#### EXERCISE BRIEF:
Would you output the whole of the data exactly?
DATA FOR REVIEW START
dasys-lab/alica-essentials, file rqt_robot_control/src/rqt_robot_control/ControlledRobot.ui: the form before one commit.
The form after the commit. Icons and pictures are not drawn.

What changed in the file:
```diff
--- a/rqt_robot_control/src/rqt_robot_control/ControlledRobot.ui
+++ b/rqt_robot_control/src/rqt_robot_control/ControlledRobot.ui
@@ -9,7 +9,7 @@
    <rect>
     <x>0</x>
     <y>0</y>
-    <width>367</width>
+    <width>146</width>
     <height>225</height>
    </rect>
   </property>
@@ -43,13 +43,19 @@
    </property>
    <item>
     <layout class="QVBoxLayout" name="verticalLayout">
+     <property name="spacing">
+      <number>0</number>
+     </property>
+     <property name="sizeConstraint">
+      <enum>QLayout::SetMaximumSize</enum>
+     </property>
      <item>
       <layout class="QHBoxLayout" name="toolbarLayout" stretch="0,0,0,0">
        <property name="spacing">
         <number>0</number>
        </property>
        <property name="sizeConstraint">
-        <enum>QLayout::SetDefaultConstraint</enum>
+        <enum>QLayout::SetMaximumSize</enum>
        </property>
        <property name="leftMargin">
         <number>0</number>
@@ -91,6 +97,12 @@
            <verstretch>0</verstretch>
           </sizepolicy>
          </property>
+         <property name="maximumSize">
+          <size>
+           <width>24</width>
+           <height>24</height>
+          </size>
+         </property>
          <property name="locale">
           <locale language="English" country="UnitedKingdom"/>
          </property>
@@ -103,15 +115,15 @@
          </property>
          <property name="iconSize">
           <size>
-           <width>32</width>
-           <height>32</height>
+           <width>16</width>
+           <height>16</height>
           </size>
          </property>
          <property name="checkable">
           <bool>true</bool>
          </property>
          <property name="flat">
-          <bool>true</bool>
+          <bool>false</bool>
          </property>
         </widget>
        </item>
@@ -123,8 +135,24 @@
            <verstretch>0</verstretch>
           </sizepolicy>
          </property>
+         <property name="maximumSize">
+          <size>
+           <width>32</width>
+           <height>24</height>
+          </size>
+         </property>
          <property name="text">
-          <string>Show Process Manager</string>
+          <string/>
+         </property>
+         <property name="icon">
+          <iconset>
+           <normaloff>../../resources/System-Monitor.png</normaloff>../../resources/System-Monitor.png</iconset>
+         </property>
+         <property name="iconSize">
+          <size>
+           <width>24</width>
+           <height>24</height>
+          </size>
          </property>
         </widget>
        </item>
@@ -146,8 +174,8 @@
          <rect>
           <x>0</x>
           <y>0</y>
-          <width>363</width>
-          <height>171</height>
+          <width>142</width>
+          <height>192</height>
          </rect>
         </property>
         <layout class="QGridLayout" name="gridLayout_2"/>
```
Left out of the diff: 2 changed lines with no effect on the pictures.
DATA FOR REVIEW END
#### THE ANSWER:
dasys-lab/alica-essentials, file rqt_robot_control/src/rqt_robot_control/ControlledRobot.ui: the form before one commit.
The form after the commit. Icons and pictures are not drawn.

What changed in the file:
```diff
--- a/rqt_robot_control/src/rqt_robot_control/ControlledRobot.ui
+++ b/rqt_robot_control/src/rqt_robot_control/ControlledRobot.ui
@@ -9,7 +9,7 @@
    <rect>
     <x>0</x>
     <y>0</y>
-    <width>367</width>
+    <width>146</width>
     <height>225</height>
    </rect>
   </property>
@@ -43,13 +43,19 @@
    </property>
    <item>
     <layout class="QVBoxLayout" name="verticalLayout">
+     <property name="spacing">
+      <number>0</number>
+     </property>
+     <property name="sizeConstraint">
+      <enum>QLayout::SetMaximumSize</enum>
+     </property>
      <item>
       <layout class="QHBoxLayout" name="toolbarLayout" stretch="0,0,0,0">
        <property name="spacing">
         <number>0</number>
        </property>
        <property name="sizeConstraint">
-        <enum>QLayout::SetDefaultConstraint</enum>
+        <enum>QLayout::SetMaximumSize</enum>
        </property>
        <property name="leftMargin">
         <number>0</number>
@@ -91,6 +97,12 @@
            <verstretch>0</verstretch>
           </sizepolicy>
          </property>
+         <property name="maximumSize">
+          <size>
+           <width>24</width>
+           <height>24</height>
+          </size>
+         </property>
          <property name="locale">
           <locale language="English" country="UnitedKingdom"/>
          </property>
@@ -103,15 +115,15 @@
          </property>
          <property name="iconSize">
           <size>
-           <width>32</width>
-           <height>32</height>
+           <width>16</width>
+           <height>16</height>
           </size>
          </property>
          <property name="checkable">
           <bool>true</bool>
          </property>
          <property name="flat">
-          <bool>true</bool>
+          <bool>false</bool>
          </property>
         </widget>
        </item>
@@ -123,8 +135,24 @@
            <verstretch>0</verstretch>
           </sizepolicy>
          </property>
+         <property name="maximumSize">
+          <size>
+           <width>32</width>
+           <height>24</height>
+          </size>
+         </property>
          <property name="text">
-          <string>Show Process Manager</string>
+          <string/>
+         </property>
+         <property name="icon">
+          <iconset>
+           <normaloff>../../resources/System-Monitor.png</normaloff>../../resources/System-Monitor.png</iconset>
+         </property>
+         <property name="iconSize">
+          <size>
+           <width>24</width>
+           <height>24</height>
+          </size>
          </property>
         </widget>
        </item>
@@ -146,8 +174,8 @@
          <rect>
           <x>0</x>
           <y>0</y>
-          <width>363</width>
-          <height>171</height>
+          <width>142</width>
+          <height>192</height>
          </rect>
         </property>
         <layout class="QGridLayout" name="gridLayout_2"/>
```
Left out of the diff: 2 changed lines with no effect on the pictures.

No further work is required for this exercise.